··· Extracted records ···

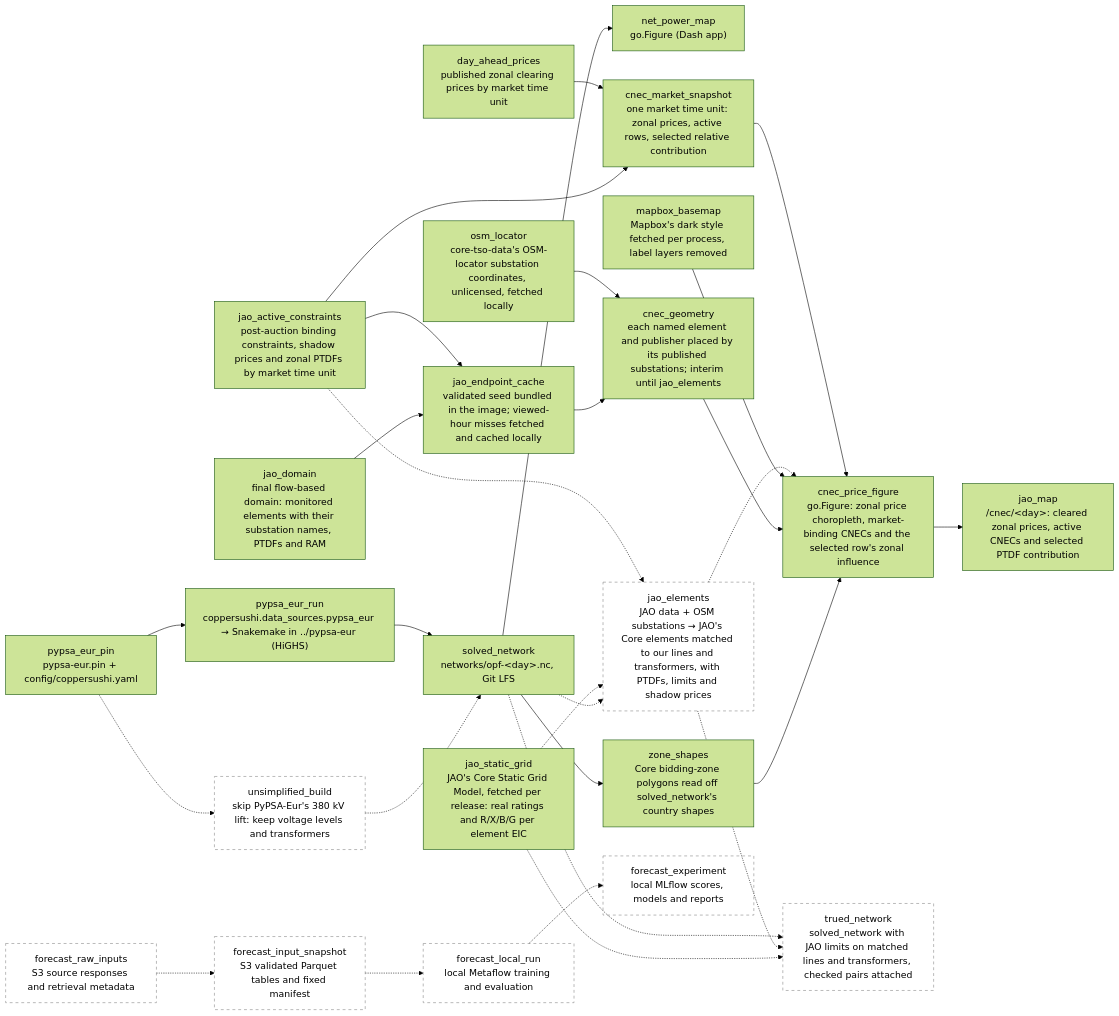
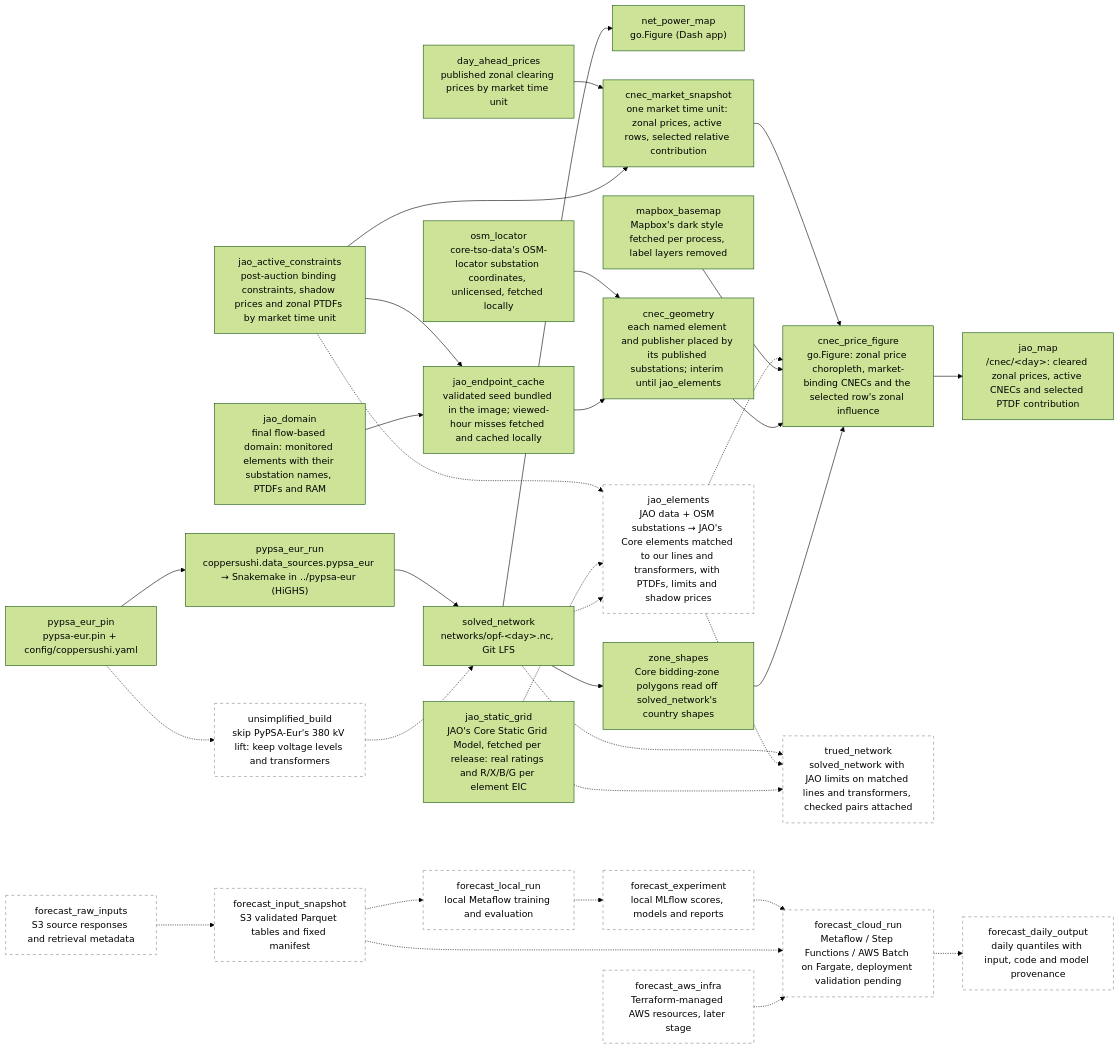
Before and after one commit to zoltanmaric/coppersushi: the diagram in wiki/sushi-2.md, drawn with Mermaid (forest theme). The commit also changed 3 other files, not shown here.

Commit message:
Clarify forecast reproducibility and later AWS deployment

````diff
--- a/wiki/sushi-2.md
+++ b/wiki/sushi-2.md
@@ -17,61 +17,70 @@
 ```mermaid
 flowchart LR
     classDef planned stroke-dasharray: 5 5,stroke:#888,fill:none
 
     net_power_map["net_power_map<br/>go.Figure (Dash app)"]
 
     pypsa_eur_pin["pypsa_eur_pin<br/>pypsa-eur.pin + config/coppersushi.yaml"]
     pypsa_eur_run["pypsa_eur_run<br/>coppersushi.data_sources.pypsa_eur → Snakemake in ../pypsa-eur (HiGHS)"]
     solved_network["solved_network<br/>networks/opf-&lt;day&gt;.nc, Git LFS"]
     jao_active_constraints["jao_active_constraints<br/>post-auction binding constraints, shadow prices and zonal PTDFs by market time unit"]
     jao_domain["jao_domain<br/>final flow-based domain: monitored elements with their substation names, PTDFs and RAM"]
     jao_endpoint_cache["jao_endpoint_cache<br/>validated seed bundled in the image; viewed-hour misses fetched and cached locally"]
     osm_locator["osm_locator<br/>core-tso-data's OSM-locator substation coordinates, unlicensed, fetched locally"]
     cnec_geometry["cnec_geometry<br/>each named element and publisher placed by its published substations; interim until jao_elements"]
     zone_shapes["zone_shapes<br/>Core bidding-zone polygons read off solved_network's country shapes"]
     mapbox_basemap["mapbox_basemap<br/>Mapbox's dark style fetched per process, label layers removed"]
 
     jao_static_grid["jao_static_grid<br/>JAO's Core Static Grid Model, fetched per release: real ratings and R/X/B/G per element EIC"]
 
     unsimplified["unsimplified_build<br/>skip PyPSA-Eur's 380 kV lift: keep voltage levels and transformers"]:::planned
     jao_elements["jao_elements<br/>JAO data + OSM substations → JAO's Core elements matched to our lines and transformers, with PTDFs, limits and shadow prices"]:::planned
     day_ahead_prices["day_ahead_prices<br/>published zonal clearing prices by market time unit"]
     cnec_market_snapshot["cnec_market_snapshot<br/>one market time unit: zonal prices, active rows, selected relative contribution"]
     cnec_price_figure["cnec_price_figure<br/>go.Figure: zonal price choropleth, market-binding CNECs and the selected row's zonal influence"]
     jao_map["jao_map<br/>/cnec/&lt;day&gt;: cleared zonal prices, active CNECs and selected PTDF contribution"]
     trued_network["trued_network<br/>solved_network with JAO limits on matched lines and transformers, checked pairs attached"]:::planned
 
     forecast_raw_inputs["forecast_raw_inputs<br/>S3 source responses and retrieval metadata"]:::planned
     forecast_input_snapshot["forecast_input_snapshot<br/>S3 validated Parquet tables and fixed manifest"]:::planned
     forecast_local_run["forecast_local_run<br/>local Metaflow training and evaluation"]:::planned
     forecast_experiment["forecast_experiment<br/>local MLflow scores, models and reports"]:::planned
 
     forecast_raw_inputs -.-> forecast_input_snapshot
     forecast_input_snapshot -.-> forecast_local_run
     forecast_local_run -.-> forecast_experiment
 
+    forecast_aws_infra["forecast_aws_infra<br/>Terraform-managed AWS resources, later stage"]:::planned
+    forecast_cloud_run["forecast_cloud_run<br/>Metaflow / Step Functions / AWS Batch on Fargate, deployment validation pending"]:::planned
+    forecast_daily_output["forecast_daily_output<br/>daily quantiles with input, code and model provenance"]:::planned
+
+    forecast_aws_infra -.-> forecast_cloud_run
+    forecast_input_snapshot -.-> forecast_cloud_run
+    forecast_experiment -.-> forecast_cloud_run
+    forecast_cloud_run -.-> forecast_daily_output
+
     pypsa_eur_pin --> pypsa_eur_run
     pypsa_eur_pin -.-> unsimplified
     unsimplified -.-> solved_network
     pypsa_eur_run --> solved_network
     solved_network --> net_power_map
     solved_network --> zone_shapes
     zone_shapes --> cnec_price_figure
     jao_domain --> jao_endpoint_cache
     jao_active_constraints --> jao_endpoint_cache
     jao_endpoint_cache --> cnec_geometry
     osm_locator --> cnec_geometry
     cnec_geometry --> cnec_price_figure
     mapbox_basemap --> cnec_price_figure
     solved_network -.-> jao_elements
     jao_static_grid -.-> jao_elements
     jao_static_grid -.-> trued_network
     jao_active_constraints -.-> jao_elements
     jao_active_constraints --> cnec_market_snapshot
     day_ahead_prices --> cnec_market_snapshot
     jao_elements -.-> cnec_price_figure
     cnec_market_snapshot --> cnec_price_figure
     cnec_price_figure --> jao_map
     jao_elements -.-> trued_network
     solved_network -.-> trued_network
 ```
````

···
··· Extracted records ···

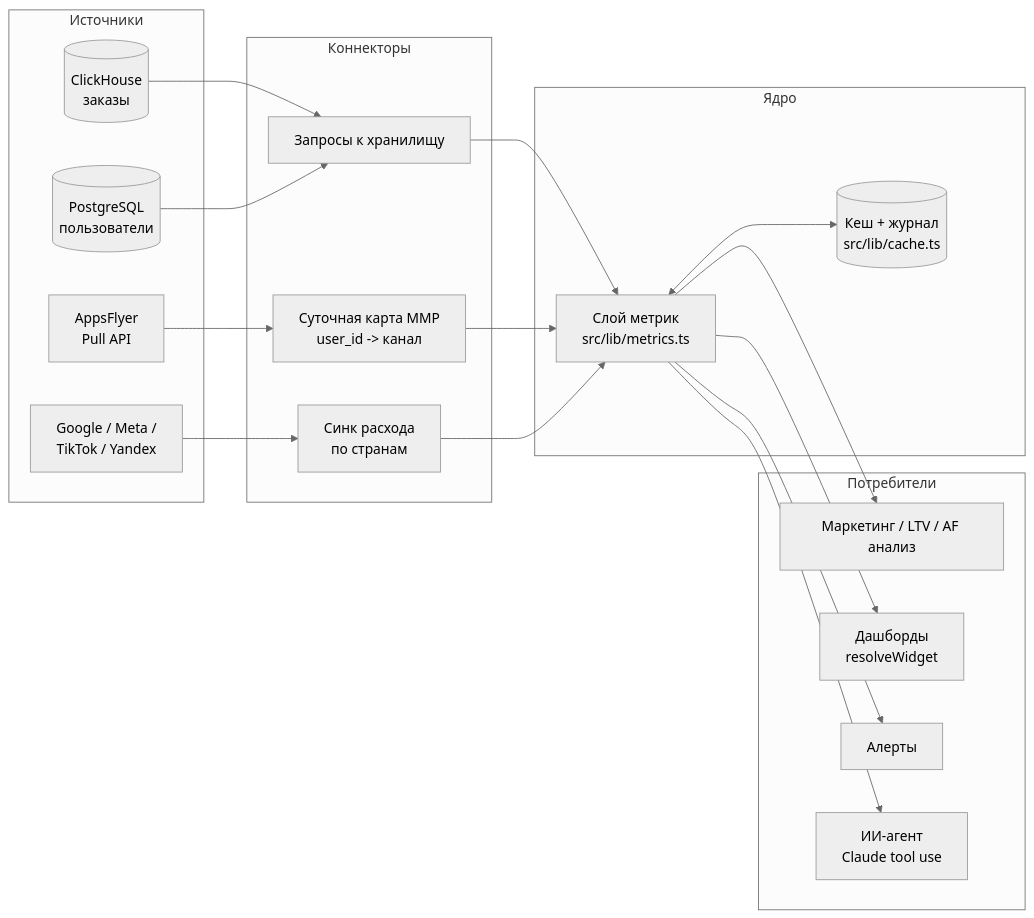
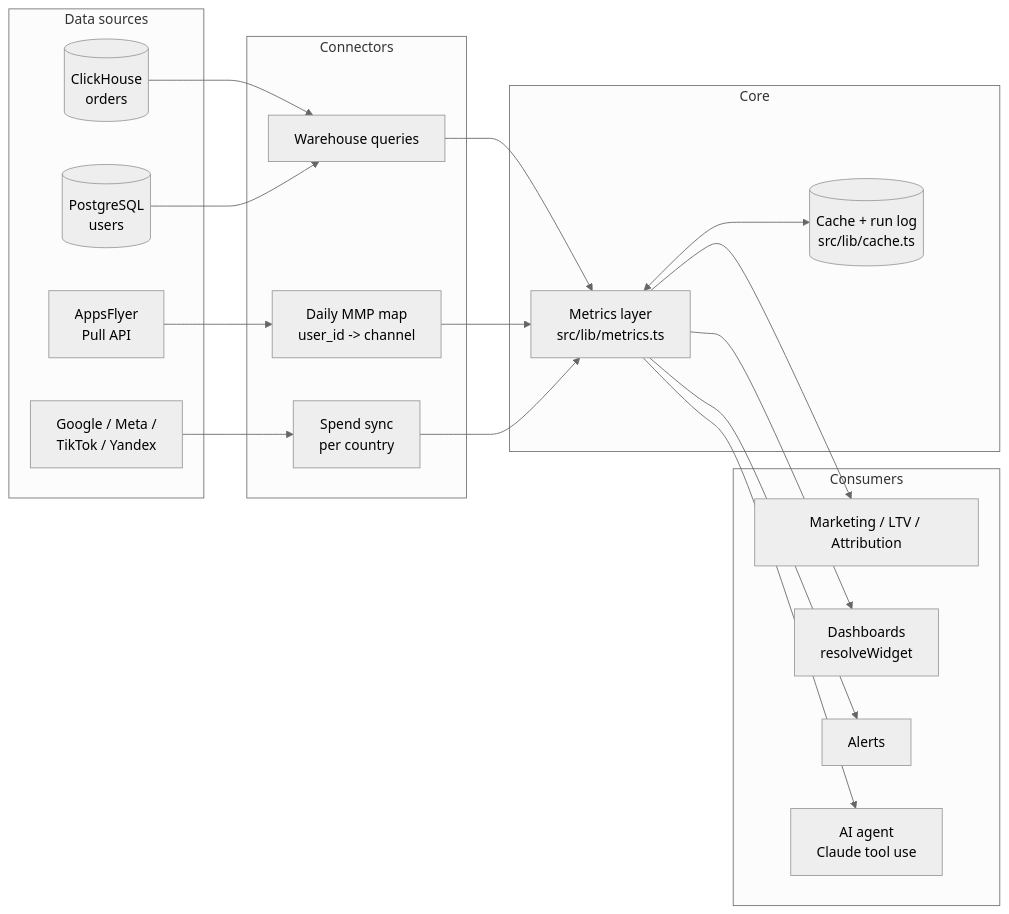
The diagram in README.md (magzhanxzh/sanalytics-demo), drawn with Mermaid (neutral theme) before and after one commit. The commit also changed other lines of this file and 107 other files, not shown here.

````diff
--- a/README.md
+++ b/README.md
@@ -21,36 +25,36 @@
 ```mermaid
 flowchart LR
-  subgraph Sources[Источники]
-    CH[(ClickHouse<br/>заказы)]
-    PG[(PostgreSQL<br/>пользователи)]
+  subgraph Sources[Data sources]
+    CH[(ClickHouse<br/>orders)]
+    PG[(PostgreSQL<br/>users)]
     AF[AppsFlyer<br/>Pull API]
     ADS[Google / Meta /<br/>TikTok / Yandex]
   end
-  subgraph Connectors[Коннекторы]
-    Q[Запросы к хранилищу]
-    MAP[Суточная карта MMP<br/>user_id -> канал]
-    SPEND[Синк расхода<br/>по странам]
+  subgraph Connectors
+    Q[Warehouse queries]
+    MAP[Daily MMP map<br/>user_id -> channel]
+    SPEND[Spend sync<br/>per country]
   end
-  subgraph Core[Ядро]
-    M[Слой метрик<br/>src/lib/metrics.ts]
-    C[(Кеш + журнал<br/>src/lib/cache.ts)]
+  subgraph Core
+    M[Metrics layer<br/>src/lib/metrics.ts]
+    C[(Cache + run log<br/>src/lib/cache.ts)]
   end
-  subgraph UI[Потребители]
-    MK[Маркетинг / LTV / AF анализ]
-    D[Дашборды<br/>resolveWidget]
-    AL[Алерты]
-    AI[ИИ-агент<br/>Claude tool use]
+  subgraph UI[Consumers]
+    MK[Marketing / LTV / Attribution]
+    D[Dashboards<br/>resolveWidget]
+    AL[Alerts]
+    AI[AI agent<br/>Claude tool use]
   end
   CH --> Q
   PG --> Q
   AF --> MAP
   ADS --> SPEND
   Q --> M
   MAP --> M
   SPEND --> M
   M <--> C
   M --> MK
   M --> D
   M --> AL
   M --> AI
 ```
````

···

** What needs to be done **
Only lines with the word "subgraph" are wanted. Find and copy them from the records above.

** Response for this exercise **
-  subgraph Sources[Источники]
+  subgraph Sources[Data sources]
-  subgraph Connectors[Коннекторы]
+  subgraph Connectors
-  subgraph Core[Ядро]
+  subgraph Core
-  subgraph UI[Потребители]
+  subgraph UI[Consumers]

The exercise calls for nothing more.